Thousands of Burning Man festival-goers in Nevada’s desert faced a weekend of stranding due to heavy rain on Friday night, which prompted the closure of the entry and exit road from the makeshift town. Festival organizers reported the road’s reopening on Monday, with the “exodus” starting as the ground dried up. Attendees were advised to conserve resources temporarily, and the festival’s central event, the burning of a humanlike sculpture, was delayed twice before occurring on Monday night. A police investigation was ongoing into a festival-related death, apparently unrelated to the weather.

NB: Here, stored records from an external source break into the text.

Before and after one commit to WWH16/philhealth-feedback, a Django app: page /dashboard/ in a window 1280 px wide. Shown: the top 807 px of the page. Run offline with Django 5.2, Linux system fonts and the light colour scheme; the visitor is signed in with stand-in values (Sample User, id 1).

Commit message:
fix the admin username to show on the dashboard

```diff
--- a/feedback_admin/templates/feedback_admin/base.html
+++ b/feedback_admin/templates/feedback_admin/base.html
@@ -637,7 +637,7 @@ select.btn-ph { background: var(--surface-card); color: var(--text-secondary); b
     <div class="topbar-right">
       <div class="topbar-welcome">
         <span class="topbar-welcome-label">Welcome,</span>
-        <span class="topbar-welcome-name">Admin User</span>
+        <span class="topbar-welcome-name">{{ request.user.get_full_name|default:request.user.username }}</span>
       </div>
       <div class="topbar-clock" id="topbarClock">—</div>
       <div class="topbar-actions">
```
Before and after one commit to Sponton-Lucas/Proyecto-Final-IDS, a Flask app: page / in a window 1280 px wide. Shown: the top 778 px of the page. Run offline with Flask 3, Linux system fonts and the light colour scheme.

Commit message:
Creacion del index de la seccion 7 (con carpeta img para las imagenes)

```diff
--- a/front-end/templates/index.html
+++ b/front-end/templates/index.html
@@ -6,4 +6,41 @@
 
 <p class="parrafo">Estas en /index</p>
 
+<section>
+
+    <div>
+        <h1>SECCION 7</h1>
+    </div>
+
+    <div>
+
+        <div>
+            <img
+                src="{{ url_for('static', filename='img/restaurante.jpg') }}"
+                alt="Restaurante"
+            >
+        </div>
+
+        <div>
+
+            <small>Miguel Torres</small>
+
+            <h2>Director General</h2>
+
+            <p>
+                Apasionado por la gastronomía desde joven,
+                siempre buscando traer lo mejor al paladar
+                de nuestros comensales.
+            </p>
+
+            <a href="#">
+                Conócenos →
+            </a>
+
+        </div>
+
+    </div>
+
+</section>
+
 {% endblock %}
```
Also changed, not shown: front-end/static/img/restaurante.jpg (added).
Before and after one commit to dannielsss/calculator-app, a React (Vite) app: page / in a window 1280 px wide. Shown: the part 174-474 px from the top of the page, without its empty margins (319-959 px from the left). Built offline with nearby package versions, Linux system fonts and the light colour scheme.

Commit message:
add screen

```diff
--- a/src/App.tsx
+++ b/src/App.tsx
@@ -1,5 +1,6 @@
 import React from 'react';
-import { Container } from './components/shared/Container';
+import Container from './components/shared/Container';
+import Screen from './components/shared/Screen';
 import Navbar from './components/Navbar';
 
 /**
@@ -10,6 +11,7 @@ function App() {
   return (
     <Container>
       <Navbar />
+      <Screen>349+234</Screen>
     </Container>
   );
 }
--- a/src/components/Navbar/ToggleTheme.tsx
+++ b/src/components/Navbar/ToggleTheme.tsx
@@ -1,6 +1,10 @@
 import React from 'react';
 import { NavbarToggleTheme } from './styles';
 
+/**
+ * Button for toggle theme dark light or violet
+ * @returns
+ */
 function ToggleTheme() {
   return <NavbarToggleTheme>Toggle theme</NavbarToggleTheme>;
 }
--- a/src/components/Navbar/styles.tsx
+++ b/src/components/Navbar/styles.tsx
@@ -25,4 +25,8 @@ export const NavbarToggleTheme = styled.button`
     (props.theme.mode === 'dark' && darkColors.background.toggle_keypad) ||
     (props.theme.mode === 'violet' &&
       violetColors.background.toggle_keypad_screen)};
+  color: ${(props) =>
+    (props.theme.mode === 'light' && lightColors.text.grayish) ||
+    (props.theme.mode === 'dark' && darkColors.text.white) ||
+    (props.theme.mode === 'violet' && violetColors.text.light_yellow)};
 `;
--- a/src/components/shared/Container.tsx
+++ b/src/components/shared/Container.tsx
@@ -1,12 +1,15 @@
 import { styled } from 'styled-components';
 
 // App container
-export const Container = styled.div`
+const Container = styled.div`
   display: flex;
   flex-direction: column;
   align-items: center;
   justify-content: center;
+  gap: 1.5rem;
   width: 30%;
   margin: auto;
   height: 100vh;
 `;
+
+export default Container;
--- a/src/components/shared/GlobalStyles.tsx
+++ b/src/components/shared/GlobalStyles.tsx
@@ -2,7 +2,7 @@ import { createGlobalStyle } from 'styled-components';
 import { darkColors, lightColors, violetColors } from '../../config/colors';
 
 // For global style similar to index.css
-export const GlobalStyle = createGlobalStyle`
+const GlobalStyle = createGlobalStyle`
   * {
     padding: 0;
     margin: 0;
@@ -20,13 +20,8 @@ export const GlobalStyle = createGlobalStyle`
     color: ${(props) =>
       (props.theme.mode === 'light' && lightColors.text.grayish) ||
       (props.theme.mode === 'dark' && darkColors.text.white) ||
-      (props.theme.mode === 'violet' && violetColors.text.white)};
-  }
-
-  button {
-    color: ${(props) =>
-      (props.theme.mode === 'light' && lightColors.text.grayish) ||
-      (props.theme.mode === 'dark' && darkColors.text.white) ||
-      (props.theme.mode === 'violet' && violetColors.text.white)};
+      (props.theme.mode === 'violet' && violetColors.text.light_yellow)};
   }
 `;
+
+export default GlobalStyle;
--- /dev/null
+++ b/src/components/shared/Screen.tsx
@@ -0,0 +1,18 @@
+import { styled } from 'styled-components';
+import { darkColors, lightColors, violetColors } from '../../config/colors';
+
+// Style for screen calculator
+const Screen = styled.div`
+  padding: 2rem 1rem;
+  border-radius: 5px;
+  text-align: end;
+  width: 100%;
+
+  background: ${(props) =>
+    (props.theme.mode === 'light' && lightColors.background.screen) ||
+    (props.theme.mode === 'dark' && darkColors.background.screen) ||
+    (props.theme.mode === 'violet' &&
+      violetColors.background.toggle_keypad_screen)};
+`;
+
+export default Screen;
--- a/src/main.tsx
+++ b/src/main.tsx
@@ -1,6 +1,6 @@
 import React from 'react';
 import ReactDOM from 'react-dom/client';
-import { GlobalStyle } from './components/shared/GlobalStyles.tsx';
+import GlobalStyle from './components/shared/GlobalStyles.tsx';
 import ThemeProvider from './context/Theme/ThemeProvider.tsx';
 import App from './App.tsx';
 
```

After 37 years of restoration, almost mirroring the original 12th-century construction timeline, Salisbury Cathedral’s arduous repair project will conclude with a “topping out” ceremony to celebrate the end of a restoration effort that began in 1986. The cathedral’s clerk of works, Gary Price, expressed his honor to have participated in the substantial repair program. The restoration involved replacing approximately 1,100 stones, cleaning windows, restoring wooden frames, and other necessary repairs. Following the ceremony, a six-week process of dismantling scaffolding will commence, revealing restored rooftops and parapets.